(Screenshot and code edit data)
○ ○ ○ ○ ○ ○ ○
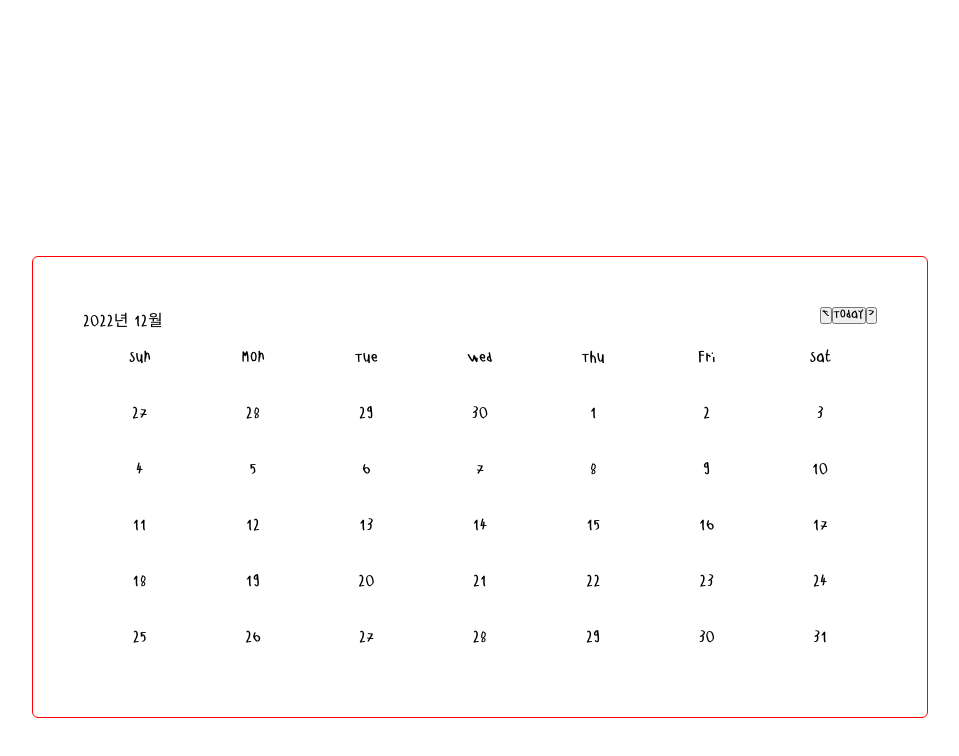
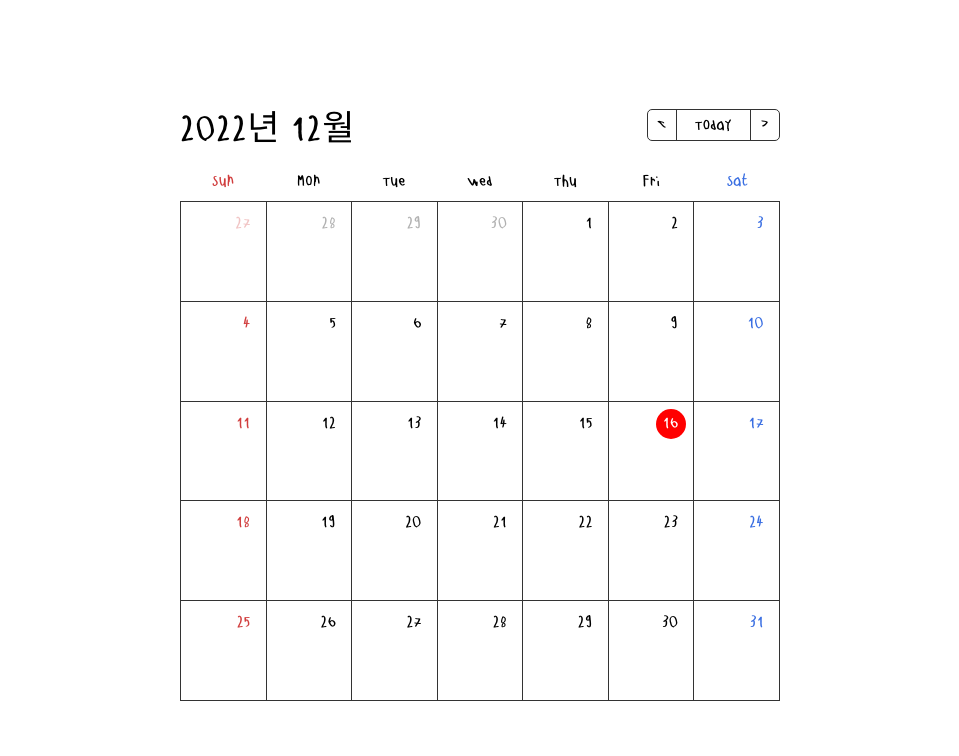
Before and after one commit to ParkYoDo/Calendar-Scheduler, a React (Create React App) app: page / in a window 1280 px wide. Shown: the top 756 px of the page, without its empty margins (160-1119 px from the left). Built offline with nearby package versions, Linux system fonts and the light colour scheme.

Commit message:
1. month 변경 버튼 2. prevMonth, nextMonth 투명도 3. today 표시

```diff
--- a/src/App.js
+++ b/src/App.js
@@ -15,138 +15,226 @@ const GlobalStyle = createGlobalStyle`
     box-sizing: border-box;
     font-family: 'SoftMakerTejeHandwriting';
   }
+
+  body {
+    display: flex;
+    justify-content: center;
+    align-items: center;
+    min-height: 100vh;
+  }
 `;
 
 const Calendar = styled.div`
-  display: flex;
-  flex-direction: column;
-  width: 70%;
-  margin: 20% auto;
-  border: 1px solid red;
-  border-radius: 6px;
-  padding: 50px;
-  /* justify-content: center; */
-  /* align-items: center; */
-
-  /* margin: 0 auto; */
-  /* background-color: red; */
+  width: 600px;
+  margin: 50px;
 `;
 
-const CalendarHeader = styled.div`
+const Header = styled.div`
   display: flex;
-  flex-direction: row;
   justify-content: space-between;
+  align-items: center;
 `;
 
-const CalendarDays = styled.div`
-  display: flex;
-  /* text-align: center; */
-  margin: 20px 0;
+const YearMonth = styled.div`
+  font-size: 35px;
 `;
 
-const CalendarDay = styled.div`
+const Nav = styled.div`
+  display: flex;
+  border: 1px solid #333333;
+  border-radius: 5px;
+`;
+
+const Btn = styled.button`
+  width: 28px;
+  height: 30px;
+  border: none;
+  font-size: 16px;
+  line-height: 34px;
+  background-color: transparent;
+  cursor: pointer;
+`;
+
+const TodayBtn = styled.button`
+  width: 75px;
+  height: 30px;
+  border: none;
+  font-size: 16px;
+  line-height: 34px;
+  background-color: transparent;
+  cursor: pointer;
+  border-left: 1px solid #333333;
+  border-right: 1px solid #333333;
+`;
+
+const Days = styled.div`
+  display: flex;
+  margin: 25px 0 10px;
+`;
+
+const Day = styled.div`
   width: calc(100% / 7);
   text-align: center;
+  :nth-child(7n + 1) {
+    color: #d13e3e;
+  }
+  :nth-child(7n) {
+    color: #396ee2;
+  }
 `;
 
-const CalendarDates = styled.div`
+const Dates = styled.div`
   display: flex;
   flex-flow: row wrap;
-  text-align: center;
+  height: 500px;
+  border-top: 1px solid #333333;
+  border-right: 1px solid #333333;
 `;
 
-const CalendarDate = styled.div`
+const Datea = styled.div`
   width: calc(100% / 7);
-  padding: 20px;
+  padding: 15px;
+  text-align: right;
+  border-bottom: 1px solid #333333;
+  border-left: 1px solid #333333;
+  :nth-child(7n + 1) {
+    color: #d13e3e;
+  }
+  :nth-child(7n) {
+    color: #396ee2;
+  }
+  .other {
+    opacity: 0.3;
+  }
+
+  .today {
+    position: relative;
+    color: #ffffff;
+  }
+
+  .today::before {
+    position: absolute;
+    top: 50%;
+    left: 50%;
+    z-index: -1;
+    display: block;
+    background-color: #ff0000;
+    width: 30px;
+    height: 30px;
+    border-radius: 50%;
+    transform: translate(-50%, -50%);
+    content: '';
+  }
 `;
 
 function App() {
-  const [date, setDate] = useState({
+  const [calendar, setCalendar] = useState({
     year: new Date().getFullYear(), // 2022년
     month: new Date().getMonth(), // 11월(+1해서 사용)
+    modal: {
+      index: '',
+      visible: false,
+    },
+    schedule: [],
   });
-  const { year, month } = date;
+  const { year, month } = calendar;
+
   const prevLast = new Date(year, month, 0); //11월 마지막 일
   const thisLast = new Date(year, month + 1, 0); //12월 마지막 일
 
-  const PLDate = prevLast.getDate();
-  const PLDay = prevLast.getDay();
+  const plDate = prevLast.getDate(); // 11월 마지막 일
+  const plDay = prevLast.getDay(); // 11월 마지막 요일
 
-  const TLDate = thisLast.getDate();
-  const TLDay = thisLast.getDay();
+  const tlDate = thisLast.getDate(); // 12월 마지막 일
+  const tlDay = thisLast.getDay(); // 11월 마지막 요일
 
   const prevDates = [];
-  const thisDates = [...Array(TLDate + 1).keys()].slice(1);
+  const thisDates = [...Array(tlDate + 1).keys()].slice(1);
   const nextDates = [];
 
-  if (PLDay !== 6) {
-    for (let i = 0; i < PLDay + 1; i++) {
-      prevDates.unshift(PLDate - i);
+  if (plDay !== 6) {
+    for (let i = 0; i < plDay + 1; i++) {
+      prevDates.unshift(plDate - i);
     }
   }
-  for (let i = 1; i < 7 - TLDay; i++) {
+  for (let i = 1; i < 7 - tlDay; i++) {
     nextDates.push(i);
   }
 
   const dates = prevDates.concat(thisDates, nextDates);
 
+  const firstDateIndex = dates.indexOf(1);
+  const lastDateIndex = dates.lastIndexOf(tlDate);
+
+  const prevMonth = () => {
+    if (month === 0) {
+      setCalendar({ year: year - 1, month: 11 });
+    } else {
+      setCalendar({ ...calendar, month: month - 1 });
+    }
+  };
+
+  const todayMonth = () => {
+    setCalendar({
+      year: new Date().getFullYear(),
+      month: new Date().getMonth(),
+    });
+  };
+
+  const nextMonth = () => {
+    if (month === 11) {
+      setCalendar({ year: year + 1, month: 0 });
+    } else {
+      setCalendar({ ...calendar, month: month + 1 });
+    }
+  };
+
+  const today = new Date();
+  console.log(today.getMonth());
+  console.log(month);
+  console.log(today.getFullYear());
+  console.log(year);
+
   return (
     <>
       <GlobalStyle />
       <Calendar>
-        <CalendarHeader>
-          <div className="calendarYear-Month">
+        <Header>
+          <YearMonth>
             {year}년 {month + 1}월
-          </div>
-          <div className="calendarNav">
-            <button
-              onClick={() => {
-                if (month === 0) {
-                  setDate({ year: year - 1, month: 11 });
-                } else {
-                  setDate({ ...date, month: month - 1 });
-                }
-              }}
-            >
-              &lt;
-            </button>
-            <button
-              onClick={() => {
-                setDate({
-                  year: new Date().getFullYear(),
-                  month: new Date().getMonth(),
-                });
-              }}
-            >
-              Today
-            </button>
-            <button
-              onClick={() => {
-                if (month === 11) {
-                  setDate({ year: year + 1, month: 0 });
-                } else {
-                  setDate({ ...date, month: month + 1 });
-                }
-              }}
-            >
-              &gt;
-            </button>
-          </div>
-        </CalendarHeader>
-        <CalendarDays>
-          <CalendarDay>Sun</CalendarDay>
-          <CalendarDay>Mon</CalendarDay>
-          <CalendarDay>Tue</CalendarDay>
-          <CalendarDay>Wed</CalendarDay>
-          <CalendarDay>Thu</CalendarDay>
-          <CalendarDay>Fri</CalendarDay>
-          <CalendarDay>Sat</CalendarDay>
-        </CalendarDays>
-        <CalendarDates>
-          {dates.map((date, i) => (
-            <CalendarDate key={i}>{date}</CalendarDate>
-          ))}
-        </CalendarDates>
+          </YearMonth>
+          <Nav>
+            <Btn onClick={prevMonth}>&lt;</Btn>
+            <TodayBtn onClick={todayMonth}>Today</TodayBtn>
+            <Btn onClick={nextMonth}>&gt;</Btn>
+          </Nav>
+        </Header>
+        <Days>
+          <Day>Sun</Day>
+          <Day>Mon</Day>
+          <Day>Tue</Day>
+          <Day>Wed</Day>
+          <Day>Thu</Day>
+          <Day>Fri</Day>
+          <Day>Sat</Day>
+        </Days>
+        <Dates>
+          {dates.map((date, i) => {
+            const condition1 =
+              i >= firstDateIndex && i < lastDateIndex + 1 ? null : 'other';
+            const condition2 =
+              year === today.getFullYear() &&
+              month === today.getMonth() &&
+              date === today.getDate()
+                ? 'today'
+                : null;
+            return (
+              <Datea key={i}>
+                <span className={`${condition1} ${condition2}`}>{date}</span>
+              </Datea>
+            );
+          })}
+        </Dates>
       </Calendar>
     </>
   );
```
○ ○ ○ ○ ○ ○ ○
» **WHAT NEEDS TO BE DONE**:
Wherever a line of the data above contains "setDate", copy that line.

» **SOLUTION BELOW**:
-  const [date, setDate] = useState({
-                  setDate({ year: year - 1, month: 11 });
-                  setDate({ ...date, month: month - 1 });
-                setDate({
-                  setDate({ year: year + 1, month: 0 });
-                  setDate({ ...date, month: month + 1 });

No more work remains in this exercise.